Sequester

Black Hawk helicopters land on training ranges during an air-assault, live-fire training exercise on Fort Bragg, N.C.
U.S. Army

The U.S. Army anticipates major cuts to brigade combat teams, which sets up the country's largest military base for a big hit. Now, Fort Bragg is considering what recommendations to make when downsizing. And they're opening the process up to  public input.

"At the end of the day, our responsibility is to make sure we have trained and prepared soldiers ready to go out the door, regardless of what decisions that might be made higher than here at Fort Bragg," says base spokesman Ben Abel.

Fort Bragg could stand to lose 16,000 jobs.

Secretary of Defense Chuck Hagel is greeted by Gen. Dan Allyn, commander U.S. Forces Command, as he visits Fort Bragg
DoD Photo By Glenn Fawcett

Secretary of Defense Chuck Hagel paid a visit to Fort Bragg Monday.  In a town-hall style meeting broadcast live on News-14 Carolina, Hagel faced tough questions from the Ft. Bragg community, which has been hit hard with budget cuts caused by sequestration.

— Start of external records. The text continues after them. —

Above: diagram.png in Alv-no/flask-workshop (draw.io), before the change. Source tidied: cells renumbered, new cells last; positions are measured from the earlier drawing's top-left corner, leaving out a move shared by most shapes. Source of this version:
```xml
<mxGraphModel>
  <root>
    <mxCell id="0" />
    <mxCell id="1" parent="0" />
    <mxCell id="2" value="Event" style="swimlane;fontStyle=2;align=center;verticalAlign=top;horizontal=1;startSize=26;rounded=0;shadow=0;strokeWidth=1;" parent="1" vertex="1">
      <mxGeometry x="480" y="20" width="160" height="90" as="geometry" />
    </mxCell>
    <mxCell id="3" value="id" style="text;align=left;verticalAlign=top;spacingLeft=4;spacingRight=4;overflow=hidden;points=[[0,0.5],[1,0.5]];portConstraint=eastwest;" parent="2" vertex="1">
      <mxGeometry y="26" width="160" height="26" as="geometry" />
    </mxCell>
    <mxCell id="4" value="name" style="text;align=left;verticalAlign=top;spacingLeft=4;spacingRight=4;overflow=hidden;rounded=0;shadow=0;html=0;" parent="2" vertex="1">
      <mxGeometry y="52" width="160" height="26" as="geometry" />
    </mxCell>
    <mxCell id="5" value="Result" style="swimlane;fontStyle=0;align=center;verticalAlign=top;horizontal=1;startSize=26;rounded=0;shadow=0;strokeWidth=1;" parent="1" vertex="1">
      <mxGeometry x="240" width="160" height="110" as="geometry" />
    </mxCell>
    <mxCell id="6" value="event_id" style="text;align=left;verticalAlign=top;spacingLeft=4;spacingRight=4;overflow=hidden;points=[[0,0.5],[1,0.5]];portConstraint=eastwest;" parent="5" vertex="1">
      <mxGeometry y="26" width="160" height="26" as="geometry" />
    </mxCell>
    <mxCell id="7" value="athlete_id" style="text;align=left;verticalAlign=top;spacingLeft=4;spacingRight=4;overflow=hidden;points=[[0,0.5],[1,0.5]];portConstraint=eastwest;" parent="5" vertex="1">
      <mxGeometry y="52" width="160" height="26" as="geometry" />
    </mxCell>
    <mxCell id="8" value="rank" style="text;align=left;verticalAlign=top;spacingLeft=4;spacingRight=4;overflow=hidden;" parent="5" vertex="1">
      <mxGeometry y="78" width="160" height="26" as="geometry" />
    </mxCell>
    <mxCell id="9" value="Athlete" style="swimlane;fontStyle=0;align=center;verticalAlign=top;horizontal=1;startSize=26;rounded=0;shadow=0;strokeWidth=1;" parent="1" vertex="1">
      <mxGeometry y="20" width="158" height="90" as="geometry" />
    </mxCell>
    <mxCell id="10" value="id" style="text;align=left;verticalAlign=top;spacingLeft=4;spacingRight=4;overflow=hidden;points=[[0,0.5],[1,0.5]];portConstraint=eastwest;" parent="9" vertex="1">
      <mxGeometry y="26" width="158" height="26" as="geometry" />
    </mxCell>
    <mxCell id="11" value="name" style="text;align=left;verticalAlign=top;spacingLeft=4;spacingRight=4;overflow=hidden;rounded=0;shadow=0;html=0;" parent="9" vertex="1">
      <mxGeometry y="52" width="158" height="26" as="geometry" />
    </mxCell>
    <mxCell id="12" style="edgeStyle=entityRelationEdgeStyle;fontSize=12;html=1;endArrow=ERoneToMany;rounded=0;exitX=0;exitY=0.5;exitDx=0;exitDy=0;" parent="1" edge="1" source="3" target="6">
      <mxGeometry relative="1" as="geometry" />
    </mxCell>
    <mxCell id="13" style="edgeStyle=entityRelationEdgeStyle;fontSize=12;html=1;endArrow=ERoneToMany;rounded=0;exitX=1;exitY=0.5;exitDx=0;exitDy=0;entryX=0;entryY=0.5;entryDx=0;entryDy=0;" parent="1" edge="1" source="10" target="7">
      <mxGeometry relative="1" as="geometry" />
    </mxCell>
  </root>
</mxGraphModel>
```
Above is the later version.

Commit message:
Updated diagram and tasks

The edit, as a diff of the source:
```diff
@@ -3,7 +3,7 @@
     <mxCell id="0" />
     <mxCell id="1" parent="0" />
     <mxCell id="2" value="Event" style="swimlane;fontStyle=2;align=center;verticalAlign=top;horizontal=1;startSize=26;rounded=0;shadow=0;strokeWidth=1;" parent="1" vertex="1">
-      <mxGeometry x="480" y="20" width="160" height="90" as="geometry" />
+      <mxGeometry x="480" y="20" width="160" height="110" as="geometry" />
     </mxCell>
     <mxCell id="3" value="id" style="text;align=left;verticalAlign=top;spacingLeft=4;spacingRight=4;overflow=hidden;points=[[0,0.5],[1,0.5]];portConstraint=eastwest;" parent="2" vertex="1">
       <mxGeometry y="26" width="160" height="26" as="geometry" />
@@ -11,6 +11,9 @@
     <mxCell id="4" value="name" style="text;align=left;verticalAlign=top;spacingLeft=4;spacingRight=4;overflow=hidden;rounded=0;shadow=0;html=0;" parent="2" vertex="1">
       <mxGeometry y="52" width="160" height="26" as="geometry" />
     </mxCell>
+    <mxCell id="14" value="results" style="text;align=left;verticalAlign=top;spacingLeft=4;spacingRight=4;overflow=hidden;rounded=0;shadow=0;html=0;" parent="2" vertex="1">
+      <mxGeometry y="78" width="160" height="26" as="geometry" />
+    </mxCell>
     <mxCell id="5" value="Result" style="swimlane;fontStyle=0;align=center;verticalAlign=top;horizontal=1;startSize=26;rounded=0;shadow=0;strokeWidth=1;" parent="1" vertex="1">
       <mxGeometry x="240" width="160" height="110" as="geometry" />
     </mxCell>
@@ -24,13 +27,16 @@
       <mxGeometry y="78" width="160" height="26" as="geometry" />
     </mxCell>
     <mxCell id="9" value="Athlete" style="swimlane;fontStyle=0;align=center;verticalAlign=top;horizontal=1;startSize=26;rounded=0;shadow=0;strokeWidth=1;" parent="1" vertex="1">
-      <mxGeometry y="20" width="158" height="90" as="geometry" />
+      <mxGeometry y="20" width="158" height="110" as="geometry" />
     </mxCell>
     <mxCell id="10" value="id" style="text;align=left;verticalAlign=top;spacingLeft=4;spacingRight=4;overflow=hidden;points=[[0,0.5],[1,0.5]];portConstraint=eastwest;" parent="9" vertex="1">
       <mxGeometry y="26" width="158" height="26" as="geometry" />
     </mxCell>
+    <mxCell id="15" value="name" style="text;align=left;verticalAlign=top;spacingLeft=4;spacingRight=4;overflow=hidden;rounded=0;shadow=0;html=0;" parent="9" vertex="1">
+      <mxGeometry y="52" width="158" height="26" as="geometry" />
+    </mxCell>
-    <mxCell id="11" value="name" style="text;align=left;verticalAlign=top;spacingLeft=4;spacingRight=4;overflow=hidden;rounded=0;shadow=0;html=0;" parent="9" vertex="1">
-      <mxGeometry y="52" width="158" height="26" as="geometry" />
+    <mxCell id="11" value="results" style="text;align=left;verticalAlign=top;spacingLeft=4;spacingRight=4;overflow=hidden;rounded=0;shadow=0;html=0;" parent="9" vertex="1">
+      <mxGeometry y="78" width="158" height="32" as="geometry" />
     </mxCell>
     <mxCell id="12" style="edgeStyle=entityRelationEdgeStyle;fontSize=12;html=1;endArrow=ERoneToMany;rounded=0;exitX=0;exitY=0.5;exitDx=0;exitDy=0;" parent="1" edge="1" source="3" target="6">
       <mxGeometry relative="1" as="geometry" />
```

Fireworks at a Fort Bragg July 4th Independence Day celebration in 2008.
Susan Smith / Flickr Creative Commons

Ft. Bragg has canceled their annual 4th of July fireworks show, due to sequestration cuts. Officials there say they just couldn't handle the $80,000 in overtime costs for the annual show. People in the area organized to donate money to save the event, but any donations sent to Ft. Bragg can't be earmarked to one specific program, like the fireworks.

Teachers at North Carolina's military bases are preparing for up to five furlough days due to cuts from the sequester
Fort Bragg

Teachers at North Carolina's military bases are preparing for up to five furlough days due to cuts from the sequester. 

The Department of Defense says instructors and other nine-month employees can expect mandatory days off after the next school year starts.  Marilee Fitzgerald is the director of the Department of Defense Education Activity, which oversees schools at military bases.

Meals on Wheels volunteers in Wake County.
Meals on Wheels of Wake County

The automatic budget cuts or sequester handed down from Washington are starting to affect North Carolina organizations that serve seniors.  Meals on Wheels of Wake County says they got the news last week.  Sequestration means they will lose funding that equates to 12,000 meals a year.  Alan Winstead, Executive Director of Meals on Wheels of Wake County, says he’s confident they will find alternative funding to continue serving hot lunches to 1,300 seniors a day, but the budget cuts have other implications. 

Fort Bragg
Fort Bragg

Fort Bragg has held its annual 4th of July celebration for more than three decades. The event that Parade Magazine placed on its 2011 'bucket list' of essential American experiences has been canceled.  Post officials say sequestration cuts that took effect last month forced the move.  Spokesman Tom McCollum says the celebration has been a popular tradition.

Eric Becoats, Superintendent Durham Public Schools
Dave DeWitt

Local school districts are bracing for funding cuts due to the federal sequestration. In Durham, the cuts from sequestration could be as much as $1.7 million. In Wake County - a much larger district - the same sequester cuts would total about $11 million.

And it's the most vulnerable students who will be affected.

"Most of the items that would be impacted would be some title one funding," said Eric Becoats, Durham's superintendent. "We would also expect to see some decreases in our exceptional children's funding that we receive from the federal government as well."

 No grand bargain has been reached between the White House and Congress on a budget, leaving some North Carolinians wondering how hard the sequester will  hit the state.